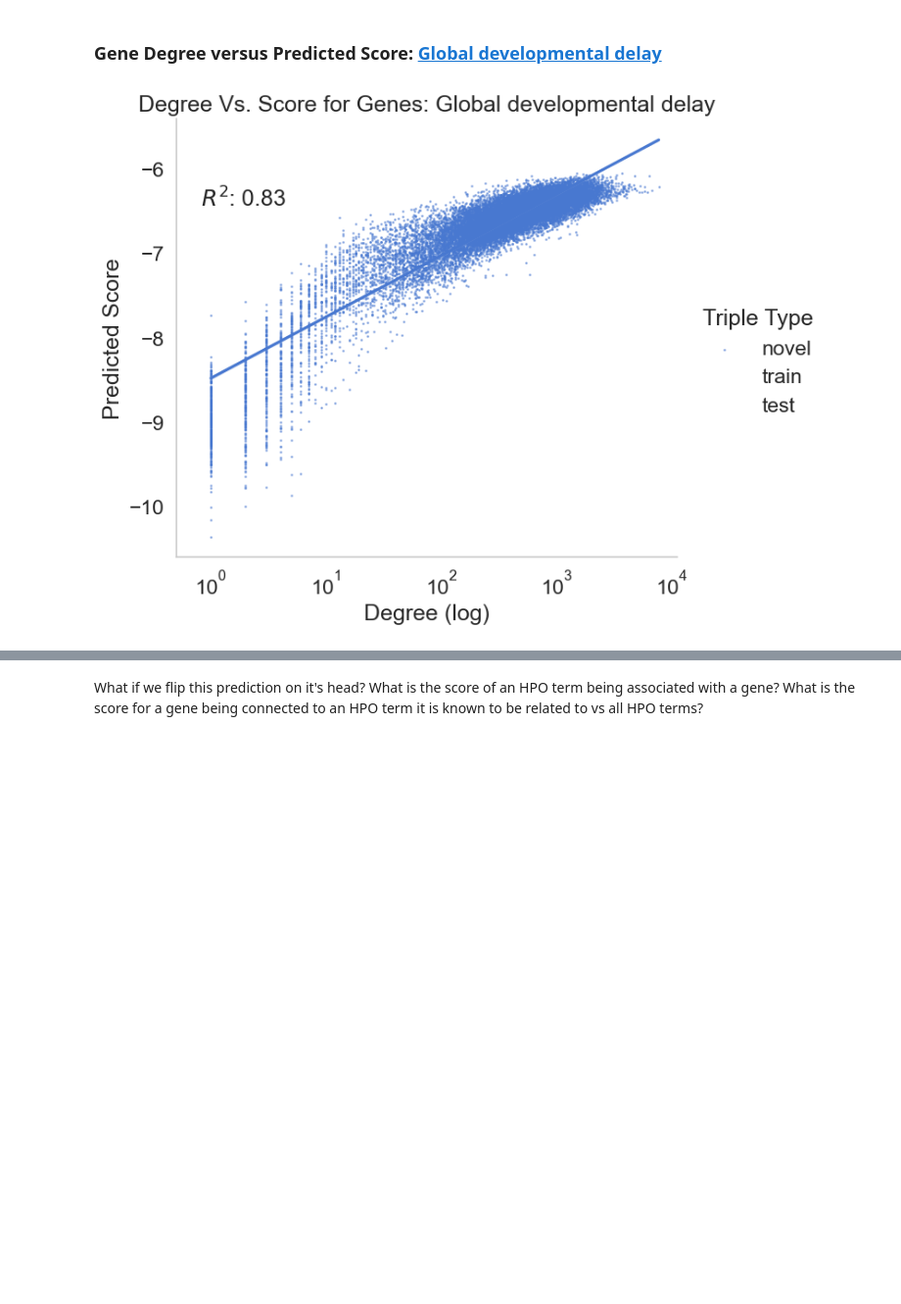
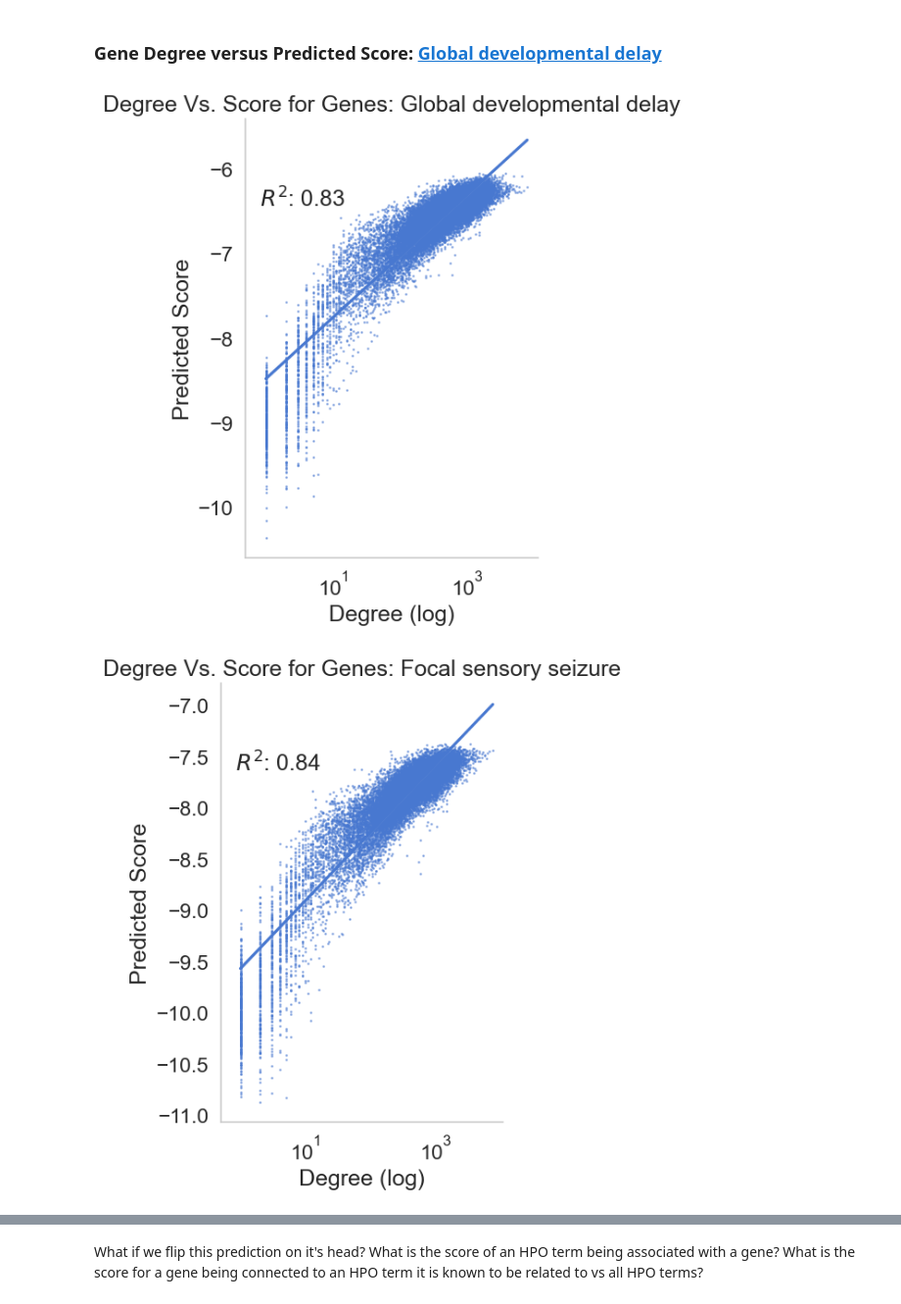
Before and after one commit to MSBradshaw/LinkPrediction, a Jupyter notebook: Experiments/target_prediction.ipynb, the cells around one changed output, grey strips where cells are left out. Shown at 98% size. Cells and saved outputs as stored; diff of their text form; code cells hidden in the pictures; blank space fills up the shorter version.

```diff
--- a/Experiments/target_prediction.ipynb
+++ b/Experiments/target_prediction.ipynb
@@ -258,6 +360,27 @@ predictions_df: pd.DataFrame = get_predictions_tail(
     valid_triples=valid_triples
 )
 predictions_df = predictions_df[predictions_df.entity_type == "STRING"]
-plot_score_degree_gene(predictions_df, "Global developmental delay")
+predictions_df = label_df_edges(predictions_df, test_edges, train_edges, query_relation)
+plot_score_degree_gene(predictions_df, "Global developmental delay", "../Figures/global_developmental_delay.png", use_labels=False)
 # %% [output]
-[figure, old version]
+[figure, new version]
+# %%
+# Gonadal Neoplasm - low degree, but in training
+
+focal_sensory_seizure: str = 'HP:0011157'
+query_relation: str = "STRING2HPO"
+predictions_df: pd.DataFrame = get_predictions_tail(
+    focal_sensory_seizure,
+    query_relation,
+    data,
+    model,
+    degs,
+    train_triples=train_triples,
+    test_triples=test_triples,
+    valid_triples=valid_triples
+)
+predictions_df = predictions_df[predictions_df.entity_type == "STRING"]
+predictions_df = label_df_edges(predictions_df, test_edges, train_edges, query_relation)
+plot_score_degree_gene(predictions_df, "Focal sensory seizure", "../Figures/focal_sensory_seizure.png", use_labels=False)
+# %% [output]
+[figure, added]
```
Also changed, not shown: parts of 11 cells of this notebook, 2 other files.
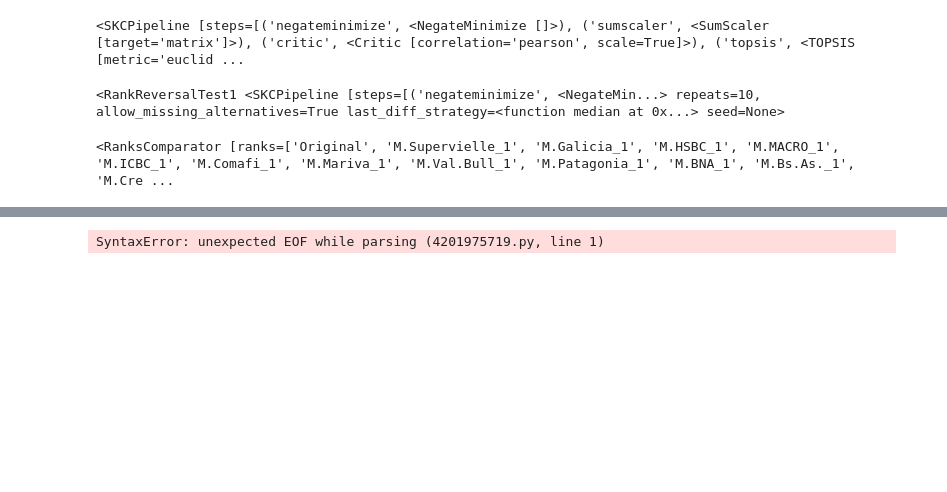
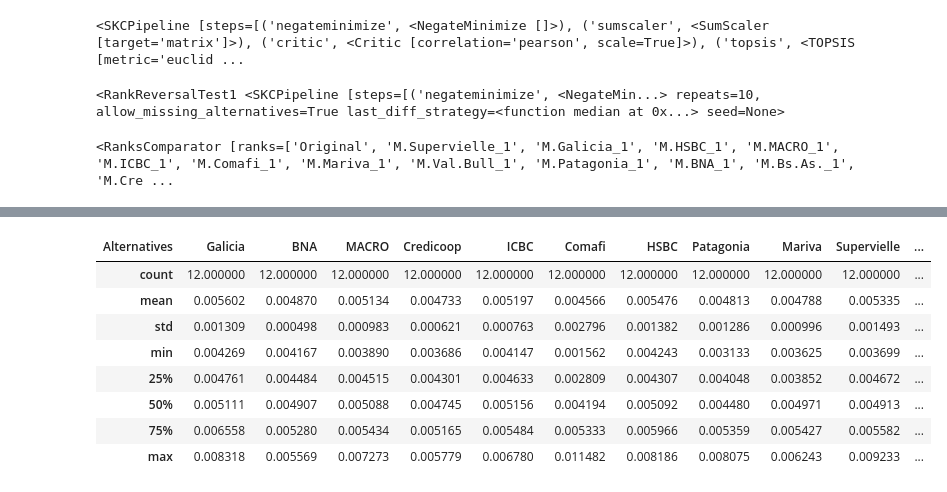
Before and after one commit to quatrope/garpar, a Jupyter notebook: draft/FCIevaluate.ipynb, the cells around one changed output, grey strips where cells are left out. Drawn from its saved outputs; the diff is of its cells as text; code cells hidden in the pictures; blank space fills up the shorter version.

```diff
--- a/draft/FCIevaluate.ipynb
+++ b/draft/FCIevaluate.ipynb
@@ -862,7 +901,15 @@ fig.tight_layout()
 # %%
-(dmt.matrix * dmt.weights).T.describe()[
+(dmt.matrix * dmt.weights).T.describe()
 # %% [output]
-SyntaxError: unexpected EOF while parsing (4201975719.py, line 1)
+| Alternatives | Galicia | BNA | MACRO | Credicoop | ICBC | Comafi | HSBC | Patagonia | Mariva | Supervielle | ... |
+| count | 12.000000 | 12.000000 | 12.000000 | 12.000000 | 12.000000 | 12.000000 | 12.000000 | 12.000000 | 12.000000 | 12.000000 | ... |
+| mean | 0.005602 | 0.004870 | 0.005134 | 0.004733 | 0.005197 | 0.004566 | 0.005476 | 0.004813 | 0.004788 | 0.005335 | ... |
+| std | 0.001309 | 0.000498 | 0.000983 | 0.000621 | 0.000763 | 0.002796 | 0.001382 | 0.001286 | 0.000996 | 0.001493 | ... |
+| min | 0.004269 | 0.004167 | 0.003890 | 0.003686 | 0.004147 | 0.001562 | 0.004243 | 0.003133 | 0.003625 | 0.003699 | ... |
+| 25% | 0.004761 | 0.004484 | 0.004515 | 0.004301 | 0.004633 | 0.002809 | 0.004307 | 0.004048 | 0.003852 | 0.004672 | ... |
+| 50% | 0.005111 | 0.004907 | 0.005088 | 0.004745 | 0.005156 | 0.004194 | 0.005092 | 0.004480 | 0.004971 | 0.004913 | ... |
+| 75% | 0.006558 | 0.005280 | 0.005434 | 0.005165 | 0.005484 | 0.005333 | 0.005966 | 0.005359 | 0.005427 | 0.005582 | ... |
+| max | 0.008318 | 0.005569 | 0.007273 | 0.005779 | 0.006780 | 0.011482 | 0.008186 | 0.008075 | 0.006243 | 0.009233 | ... |
 # %%
 fig, ax = plt.subplots()
 fig.set_size_inches(13,8)
```
Also changed, not shown: parts of 9 cells of this notebook.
::::::
Pictures aside, the material must be written out word for word.

Before and after one commit to MSBradshaw/LinkPrediction, a Jupyter notebook: Experiments/target_prediction.ipynb, the cells around one changed output, grey strips where cells are left out. Shown at 98% size. Cells and saved outputs as stored; diff of their text form; code cells hidden in the pictures; blank space fills up the shorter version.

```diff
--- a/Experiments/target_prediction.ipynb
+++ b/Experiments/target_prediction.ipynb
@@ -258,6 +360,27 @@ predictions_df: pd.DataFrame = get_predictions_tail(
     valid_triples=valid_triples
 )
 predictions_df = predictions_df[predictions_df.entity_type == "STRING"]
-plot_score_degree_gene(predictions_df, "Global developmental delay")
+predictions_df = label_df_edges(predictions_df, test_edges, train_edges, query_relation)
+plot_score_degree_gene(predictions_df, "Global developmental delay", "../Figures/global_developmental_delay.png", use_labels=False)
 # %% [output]
-[figure, old version]
+[figure, new version]
+# %%
+# Gonadal Neoplasm - low degree, but in training
+
+focal_sensory_seizure: str = 'HP:0011157'
+query_relation: str = "STRING2HPO"
+predictions_df: pd.DataFrame = get_predictions_tail(
+    focal_sensory_seizure,
+    query_relation,
+    data,
+    model,
+    degs,
+    train_triples=train_triples,
+    test_triples=test_triples,
+    valid_triples=valid_triples
+)
+predictions_df = predictions_df[predictions_df.entity_type == "STRING"]
+predictions_df = label_df_edges(predictions_df, test_edges, train_edges, query_relation)
+plot_score_degree_gene(predictions_df, "Focal sensory seizure", "../Figures/focal_sensory_seizure.png", use_labels=False)
+# %% [output]
+[figure, added]
```
Also changed, not shown: parts of 11 cells of this notebook, 2 other files.
Before and after one commit to quatrope/garpar, a Jupyter notebook: draft/FCIevaluate.ipynb, the cells around one changed output, grey strips where cells are left out. Drawn from its saved outputs; the diff is of its cells as text; code cells hidden in the pictures; blank space fills up the shorter version.

```diff
--- a/draft/FCIevaluate.ipynb
+++ b/draft/FCIevaluate.ipynb
@@ -862,7 +901,15 @@ fig.tight_layout()
 # %%
-(dmt.matrix * dmt.weights).T.describe()[
+(dmt.matrix * dmt.weights).T.describe()
 # %% [output]
-SyntaxError: unexpected EOF while parsing (4201975719.py, line 1)
+| Alternatives | Galicia | BNA | MACRO | Credicoop | ICBC | Comafi | HSBC | Patagonia | Mariva | Supervielle | ... |
+| count | 12.000000 | 12.000000 | 12.000000 | 12.000000 | 12.000000 | 12.000000 | 12.000000 | 12.000000 | 12.000000 | 12.000000 | ... |
+| mean | 0.005602 | 0.004870 | 0.005134 | 0.004733 | 0.005197 | 0.004566 | 0.005476 | 0.004813 | 0.004788 | 0.005335 | ... |
+| std | 0.001309 | 0.000498 | 0.000983 | 0.000621 | 0.000763 | 0.002796 | 0.001382 | 0.001286 | 0.000996 | 0.001493 | ... |
+| min | 0.004269 | 0.004167 | 0.003890 | 0.003686 | 0.004147 | 0.001562 | 0.004243 | 0.003133 | 0.003625 | 0.003699 | ... |
+| 25% | 0.004761 | 0.004484 | 0.004515 | 0.004301 | 0.004633 | 0.002809 | 0.004307 | 0.004048 | 0.003852 | 0.004672 | ... |
+| 50% | 0.005111 | 0.004907 | 0.005088 | 0.004745 | 0.005156 | 0.004194 | 0.005092 | 0.004480 | 0.004971 | 0.004913 | ... |
+| 75% | 0.006558 | 0.005280 | 0.005434 | 0.005165 | 0.005484 | 0.005333 | 0.005966 | 0.005359 | 0.005427 | 0.005582 | ... |
+| max | 0.008318 | 0.005569 | 0.007273 | 0.005779 | 0.006780 | 0.011482 | 0.008186 | 0.008075 | 0.006243 | 0.009233 | ... |
 # %%
 fig, ax = plt.subplots()
 fig.set_size_inches(13,8)
```
Also changed, not shown: parts of 9 cells of this notebook.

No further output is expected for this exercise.